  2. There is a fundamental dishonesty to the campaigning. Key to the argument to just get on with it is, "Most of the Church want it". But when most of the church DIDN'T want it, when ordination of women was voted down, the issue was raised again and again, until it went through. So why wasn't it decided then? Why are things only decided in a revisionist direction? Also, it's not a very catholic (little 'c') understanding of Church (capital 'c'), as a large part of the Church are in Heaven, & so haven't been consulted (although we can read what they thought on the issue).

    There is just an assumption that all progress = good. John's right, that the right question hasn't been asked. Why does this significant minority (along with the majority of conservative denominations) remain unconvinced, rather than just bland caricatures of them being a bit backwards.

    Darren Moore

    1. Darren,

      All progress is good, by definition. I think you meant all change is not good. Some things are cyclical such as the length of hair, or skirts. There is a good passage in Screwtape on this. So let us advance or make progress in religion but the direction is the thing.

      West Yorkshire

  3. Yes - that's just what I meant David.

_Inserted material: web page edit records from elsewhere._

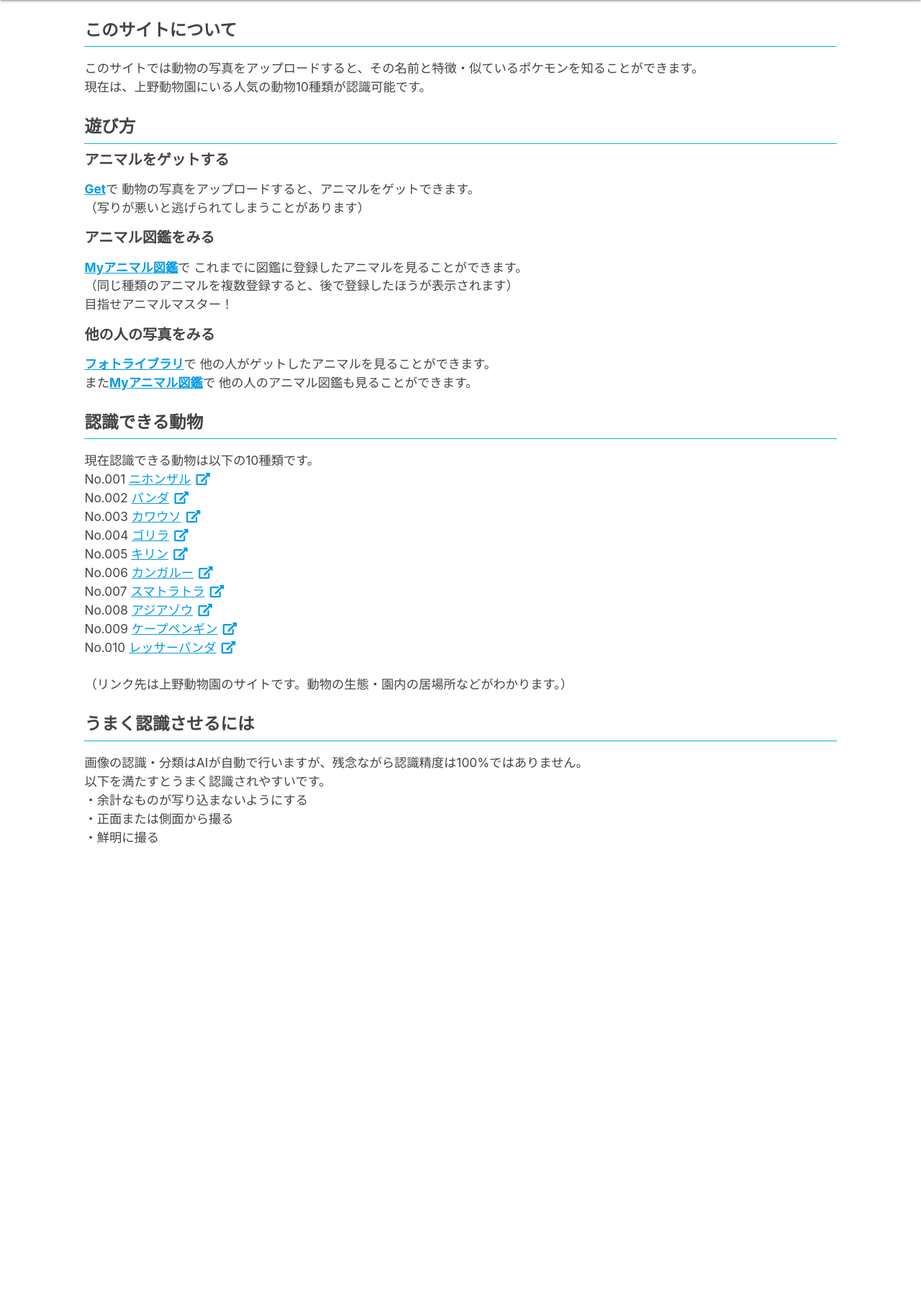
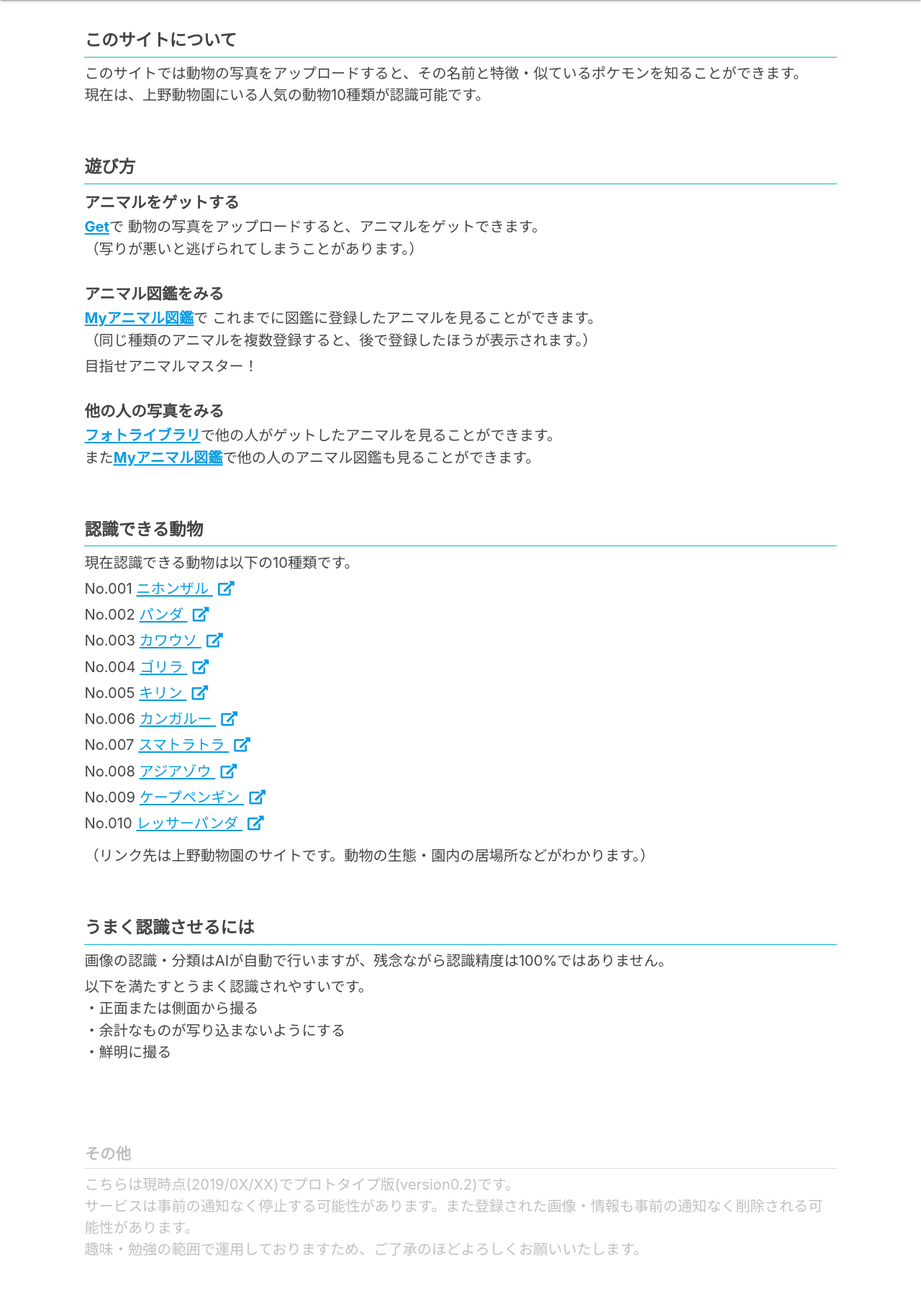
Before and after one commit to yakitori99/Ueno_Zoo_GO, a Flask app: page /about in a window 1280 px wide. Shown: the part 64-1862 px from the top of the page at 72% size. Before the commit the page ends 1236 px from the top, so only its background shows below. Run offline with Flask 2, Linux system fonts and the light colour scheme; some libraries are stand-ins or nearby versions.

Commit message:
Aboutページの説明内容、見た目を修正

```diff
--- a/flaskwebapp/static/css/style.css
+++ b/flaskwebapp/static/css/style.css
@@ -60,13 +60,15 @@ nav ul i {
 }
 .about h6{
   font-weight: bold;
-  font-size: 1.4rem;
+  font-size: 1.5rem;
 }
 .about a{
   text-decoration: underline;
 }
 .about p{
-  font-size: 1.2rem;
+  font-size: 1.4rem;
+  margin-block-start: 0.3em;
+  margin-block-end: 0.3em;
 }
 
 /* メダル、トロフィー、リボンの色 */
--- a/flaskwebapp/templates/about.html
+++ b/flaskwebapp/templates/about.html
@@ -4,69 +4,83 @@
 <div class="row">
   <div class="col s10 offset-s1 about about_text_color">
 
-    <h5 style="margin-top:2rem;"><b>このサイトについて</b></h5>
+    <h5 style="margin-top:3rem;"><b>このサイトについて</b></h5>
     <div class="divider cyan accent-4" style="margin-bottom: 0.5rem;"></div>
     <p>
       このサイトでは動物の写真をアップロードすると、その名前と特徴・似ているポケモンを知ることができます。<br>
       現在は、上野動物園にいる人気の動物10種類が認識可能です。
     </p>
 
-    <h5 style="margin-top:2rem;"><b>遊び方</b></h5>
-    <div class="divider cyan accent-4" style="margin-bottom: 0.5rem;"></div>
+
+    <h5 style="margin-top:5rem;"><b>遊び方</b></h5>
+    <div class="divider cyan accent-4" style="margin-bottom: 1rem;"></div>
 
     <h6>アニマルをゲットする</h6>
     <p>
-      <!-- <a href="/"><i class="fas fa-camera icon_margin"></i><b>Get</b></a>で -->
       <a href="/"><b>Get</b></a>で
       動物の写真をアップロードすると、アニマルをゲットできます。<br>
-      （写りが悪いと逃げられてしまうことがあります）
+      （写りが悪いと逃げられてしまうことがあります。）
     </p>
 
-    <h6>アニマル図鑑をみる</h6>
+    <h6 style="margin-top:2.5rem;">アニマル図鑑をみる</h6>
     <p>
-      <!-- <a href="/my_animal_index"><i class="fas fa-book icon_margin"></i><b>Myアニマル図鑑</b></a>で -->
       <a href="/my_animal_index"><b>Myアニマル図鑑</b></a>で
       これまでに図鑑に登録したアニマルを見ることができます。<br>
-      （同じ種類のアニマルを複数登録すると、後で登録したほうが表示されます）<br>
-      目指せアニマルマスター！
+      （同じ種類のアニマルを複数登録すると、後で登録したほうが表示されます。）
+    </p>
+    <p>目指せアニマルマスター！</p>
+
+    <h6 style="margin-top:2.5rem;">他の人の写真をみる</h6>
+    <p>
+      <a href="/public_photos"><b>フォトライブラリ</b></a>で他の人がゲットしたアニマルを見ることができます。<br>
+      また<a href="/my_animal_index"><b>Myアニマル図鑑</b></a>で他の人のアニマル図鑑も見ることができます。
     </p>
 
-    <h6>他の人の写真をみる</h6>
+
+    <h5 style="margin-top:5rem;"><b>認識できる動物</b></h5>
+    <div class="divider cyan accent-4" style="margin-bottom: 0.5rem;"></div>
+    <p>現在認識できる動物は以下の10種類です。</p>
+    <p>No.001 <a href="https://ueno-zoo.mamakoe.jp/animal/macaca-fuscata/" target="_blank" rel="noopener noreferrer">ニホンザル
+      <i class="fas fa-external-link-alt icon_margin_left"></i></a><br></p>
+    <p>No.002 <a href="https://ueno-zoo.mamakoe.jp/animal/ailuropoda-melanoleuca/" target="_blank" rel="noopener noreferrer">パンダ
+      <i class="fas fa-external-link-alt icon_margin_left"></i></a><br></p>
+    <p>No.003 <a href="https://ueno-zoo.mamakoe.jp/animal/lutra-lutra/" target="_blank" rel="noopener noreferrer">カワウソ
+      <i class="fas fa-external-link-alt icon_margin_left"></i></a><br></p>
+    <p>No.004 <a href="https://ueno-zoo.mamakoe.jp/animal/gorilla-gorilla/" target="_blank" rel="noopener noreferrer">ゴリラ
+      <i class="fas fa-external-link-alt icon_margin_left"></i></a><br></p>
+    <p>No.005 <a href="https://ueno-zoo.mamakoe.jp/animal/giraffa-camelopardalis/" target="_blank" rel="noopener noreferrer">キリン
+      <i class="fas fa-external-link-alt icon_margin_left"></i></a><br></p>
+    <p>No.006 <a href="https://ueno-zoo.mamakoe.jp/animal/macropus-giganteus/" target="_blank" rel="noopener noreferrer">カンガルー
+      <i class="fas fa-external-link-alt icon_margin_left"></i></a><br></p>
+    <p>No.007 <a href="https://ueno-zoo.mamakoe.jp/animal/sumatran-tiger/" target="_blank" rel="noopener noreferrer">スマトラトラ
+      <i class="fas fa-external-link-alt icon_margin_left"></i></a><br></p>
+    <p>No.008 <a href="https://ueno-zoo.mamakoe.jp/animal/elephas-maximus/" target="_blank" rel="noopener noreferrer">アジアゾウ
+      <i class="fas fa-external-link-alt icon_margin_left"></i></a><br></p>
+    <p>No.009 <a href="https://ueno-zoo.mamakoe.jp/animal/pheniscus-demersus/" target="_blank" rel="noopener noreferrer">ケープペンギン
+      <i class="fas fa-external-link-alt icon_margin_left"></i></a><br></p>
+    <p>No.010 <a href="https://ueno-zoo.mamakoe.jp/animal/ailurus-fulgens/" target="_blank" rel="noopener noreferrer">レッサーパンダ
+      <i class="fas fa-external-link-alt icon_margin_left"></i></a><br></p>
+
+    <p style="margin-top:1rem;">（リンク先は上野動物園のサイトです。動物の生態・園内の居場所などがわかります。）</p>
+
+
+    <h5 style="margin-top:5rem;"><b>うまく認識させるには</b></h5>
+    <div class="divider cyan accent-4" style="margin-bottom: 0.5rem;"></div>
+    <p>画像の認識・分類はAIが自動で行いますが、残念ながら認識精度は100%ではありません。</p>
     <p>
-      <!-- <a href="/public_photos"><i class="fas fa-images icon_margin"></i><b>フォトライブラリ</b></a>で -->
-      <a href="/public_photos"><b>フォトライブラリ</b></a>で
-      他の人がゲットしたアニマルを見ることができます。<br>
-      <!-- また<a href="/my_animal_index"><i class="fas fa-book icon_margin"></i><b>Myアニマル図鑑</b></a>で -->
-      また<a href="/my_animal_index"><b>Myアニマル図鑑</b></a>で
-      他の人のアニマル図鑑も見ることができます。
+      以下を満たすとうまく認識されやすいです。<br>
+      ・正面または側面から撮る<br>
+      ・余計なものが写り込まないようにする<br>
+      ・鮮明に撮る
     </p>
 
-    <h5 style="margin-top:2rem;"><b>認識できる動物</b></h5>
-    <div class="divider cyan accent-4" style="margin-bottom: 0.5rem;"></div>
-    <p>
-      現在認識できる動物は以下の10種類です。<br>
-      No.001 <a href="https://ueno-zoo.mamakoe.jp/animal/macaca-fuscata/" target="_blank" rel="noopener noreferrer">ニホンザル<i class="fas fa-external-link-alt icon_margin_left"></i></a><br>
-      No.002 <a href="https://ueno-zoo.mamakoe.jp/animal/ailuropoda-melanoleuca/" target="_blank" rel="noopener noreferrer">パンダ<i class="fas fa-external-link-alt icon_margin_left"></i></a><br>
-      No.003 <a href="https://ueno-zoo.mamakoe.jp/animal/lutra-lutra/" target="_blank" rel="noopener noreferrer">カワウソ<i class="fas fa-external-link-alt icon_margin_left"></i></a><br>
-      No.004 <a href="https://ueno-zoo.mamakoe.jp/animal/gorilla-gorilla/" target="_blank" rel="noopener noreferrer">ゴリラ<i class="fas fa-external-link-alt icon_margin_left"></i></a><br>
-      No.005 <a href="https://ueno-zoo.mamakoe.jp/animal/giraffa-camelopardalis/" target="_blank" rel="noopener noreferrer">キリン<i class="fas fa-external-link-alt icon_margin_left"></i></a><br>
-      No.006 <a href="https://ueno-zoo.mamakoe.jp/animal/macropus-giganteus/" target="_blank" rel="noopener noreferrer">カンガルー<i class="fas fa-external-link-alt icon_margin_left"></i></a><br>
-      No.007 <a href="https://ueno-zoo.mamakoe.jp/animal/sumatran-tiger/" target="_blank" rel="noopener noreferrer">スマトラトラ<i class="fas fa-external-link-alt icon_margin_left"></i></a><br>
-      No.008 <a href="https://ueno-zoo.mamakoe.jp/animal/elephas-maximus/" target="_blank" rel="noopener noreferrer">アジアゾウ<i class="fas fa-external-link-alt icon_margin_left"></i></a><br>
-      No.009 <a href="https://ueno-zoo.mamakoe.jp/animal/pheniscus-demersus/" target="_blank" rel="noopener noreferrer">ケープペンギン<i class="fas fa-external-link-alt icon_margin_left"></i></a><br>
-      No.010 <a href="https://ueno-zoo.mamakoe.jp/animal/ailurus-fulgens/" target="_blank" rel="noopener noreferrer">レッサーパンダ<i class="fas fa-external-link-alt icon_margin_left"></i></a><br>
-      <br>
-      （リンク先は上野動物園のサイトです。動物の生態・園内の居場所などがわかります。）
-    </p>
 
-    <h5 style="margin-top:2rem;"><b>うまく認識させるには</b></h5>
-    <div class="divider cyan accent-4" style="margin-bottom: 0.5rem;"></div>
-    <p>
-      画像の認識・分類はAIが自動で行いますが、残念ながら認識精度は100%ではありません。<br>
-      以下を満たすとうまく認識されやすいです。<br>
-      ・余計なものが写り込まないようにする<br>
-      ・正面または側面から撮る<br>
-      ・鮮明に撮る
+    <h6 class="supplement_text" style="margin-top:8rem;"><b>その他</b></h6>
+    <div class="divider grey lighten-2" style="margin-bottom: 0.5rem;"></div>
+    <p class="supplement_text">
+      こちらは現時点(2019/0X/XX)でプロトタイプ版(version0.2)です。<br>
+      サービスは事前の通知なく停止する可能性があります。また登録された画像・情報も事前の通知なく削除される可能性があります。<br>
+      趣味・勉強の範囲で運用しておりますため、ご了承のほどよろしくお願いいたします。
     </p>
 
   </div>
```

    Or better still, people assume that their change = progress, but it could be regress.